Porter is a dark style of beer originating in London in the 18th Century. The name came about as a result of its popularity with street and river porters. Most traditional British brewing documentation from the 1700s state that Porter was a blend of three different styles: an old ale (stale or soured), a new ale (brown or pale ale) and a weak one (mild ale), with various combinations of blending and staleness. The end result was also commonly known as “Entire Butt” or “Three Threads” and had a pleasing taste of neither new nor old.
In general, the porter is a top-fermented beer that uses black or chocolate malts to create a beer that ranges in color from dark brown to almost black. The taste of a porter should be spicy, chocolaty and be dominated by a distinctive dark malt or roasted grain flavor, with a slight sweetness. They also tend to be well hopped and the hoppiness can range from bitter to mild.

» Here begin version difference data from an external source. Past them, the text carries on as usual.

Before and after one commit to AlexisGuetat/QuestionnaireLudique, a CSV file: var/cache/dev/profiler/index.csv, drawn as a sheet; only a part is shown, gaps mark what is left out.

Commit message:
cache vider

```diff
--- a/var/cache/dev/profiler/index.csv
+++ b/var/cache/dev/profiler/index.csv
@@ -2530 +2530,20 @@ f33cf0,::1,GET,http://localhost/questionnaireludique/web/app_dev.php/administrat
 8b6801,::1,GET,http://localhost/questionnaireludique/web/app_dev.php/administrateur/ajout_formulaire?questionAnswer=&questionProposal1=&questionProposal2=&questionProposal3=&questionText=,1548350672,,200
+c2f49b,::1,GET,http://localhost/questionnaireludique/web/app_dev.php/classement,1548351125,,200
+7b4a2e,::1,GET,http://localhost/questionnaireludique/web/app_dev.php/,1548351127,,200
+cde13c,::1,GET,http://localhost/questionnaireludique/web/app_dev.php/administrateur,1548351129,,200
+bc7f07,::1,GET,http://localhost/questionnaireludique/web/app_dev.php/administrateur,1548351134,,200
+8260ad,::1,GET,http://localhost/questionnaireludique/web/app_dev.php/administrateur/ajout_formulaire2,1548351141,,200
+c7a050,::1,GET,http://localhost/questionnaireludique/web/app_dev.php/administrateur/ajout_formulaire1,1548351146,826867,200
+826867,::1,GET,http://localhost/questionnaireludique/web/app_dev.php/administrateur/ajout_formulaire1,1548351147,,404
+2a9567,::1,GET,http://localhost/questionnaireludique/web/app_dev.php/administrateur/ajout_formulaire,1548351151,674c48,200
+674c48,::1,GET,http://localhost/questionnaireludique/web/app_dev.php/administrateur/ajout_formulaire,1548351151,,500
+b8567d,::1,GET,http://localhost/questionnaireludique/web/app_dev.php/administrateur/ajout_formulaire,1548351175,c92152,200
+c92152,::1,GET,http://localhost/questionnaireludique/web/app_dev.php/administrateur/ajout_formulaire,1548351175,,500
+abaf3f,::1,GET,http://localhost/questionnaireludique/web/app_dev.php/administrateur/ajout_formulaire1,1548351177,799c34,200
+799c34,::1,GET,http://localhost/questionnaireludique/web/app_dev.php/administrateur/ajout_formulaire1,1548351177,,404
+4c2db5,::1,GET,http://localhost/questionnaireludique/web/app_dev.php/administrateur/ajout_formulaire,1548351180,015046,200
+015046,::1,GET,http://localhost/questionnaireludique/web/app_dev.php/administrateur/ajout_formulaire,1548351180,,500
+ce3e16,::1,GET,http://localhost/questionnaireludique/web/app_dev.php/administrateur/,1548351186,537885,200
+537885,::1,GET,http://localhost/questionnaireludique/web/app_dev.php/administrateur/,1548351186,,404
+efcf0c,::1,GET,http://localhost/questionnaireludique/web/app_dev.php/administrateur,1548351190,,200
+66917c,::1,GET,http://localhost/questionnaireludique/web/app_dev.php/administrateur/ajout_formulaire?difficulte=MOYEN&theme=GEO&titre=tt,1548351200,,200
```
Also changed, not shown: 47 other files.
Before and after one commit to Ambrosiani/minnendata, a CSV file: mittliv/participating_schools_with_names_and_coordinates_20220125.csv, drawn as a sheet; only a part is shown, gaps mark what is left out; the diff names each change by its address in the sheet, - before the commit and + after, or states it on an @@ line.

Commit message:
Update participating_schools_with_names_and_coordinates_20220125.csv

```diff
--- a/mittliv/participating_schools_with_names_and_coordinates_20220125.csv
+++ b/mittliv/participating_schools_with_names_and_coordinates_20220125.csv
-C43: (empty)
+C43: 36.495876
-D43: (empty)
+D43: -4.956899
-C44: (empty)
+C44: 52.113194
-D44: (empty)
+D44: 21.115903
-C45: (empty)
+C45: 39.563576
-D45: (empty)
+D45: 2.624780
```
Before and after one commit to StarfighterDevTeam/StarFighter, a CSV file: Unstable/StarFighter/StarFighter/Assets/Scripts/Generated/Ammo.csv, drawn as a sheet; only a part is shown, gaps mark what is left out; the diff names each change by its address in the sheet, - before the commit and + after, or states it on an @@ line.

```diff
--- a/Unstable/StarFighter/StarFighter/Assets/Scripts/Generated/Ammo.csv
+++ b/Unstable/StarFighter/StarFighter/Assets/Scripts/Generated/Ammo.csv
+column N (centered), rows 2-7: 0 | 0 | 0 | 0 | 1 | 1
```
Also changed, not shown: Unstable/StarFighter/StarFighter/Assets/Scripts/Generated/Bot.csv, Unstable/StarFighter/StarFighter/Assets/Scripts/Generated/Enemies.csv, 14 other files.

Often compared to, or confused with Stouts, porters tend to have a lower alcohol content, lighter body and malt character, and a slightly sweeter taste but….the stout actually gets its name from a porter. The name “stout” for a very dark beer seems to have come about from the name for a strong porter – “extra porter” or “stout porter”. The name would eventually be shortened to just stout.
Porter pairs well with almost any meat dish. But since the brew is such a complex combination of mild flavors I typically enjoy it on its own. Some famous porters are:
Arcadia’s – London Porter
Anchor Brewing Co.’s – Anchor Porter,
Labatt’s – Labatt Porter,
Fuller’s – London Porter
Samuel Smith’s – Taddy Porter
and the one pictured here is Sleeman Fine Porter from Sleeman.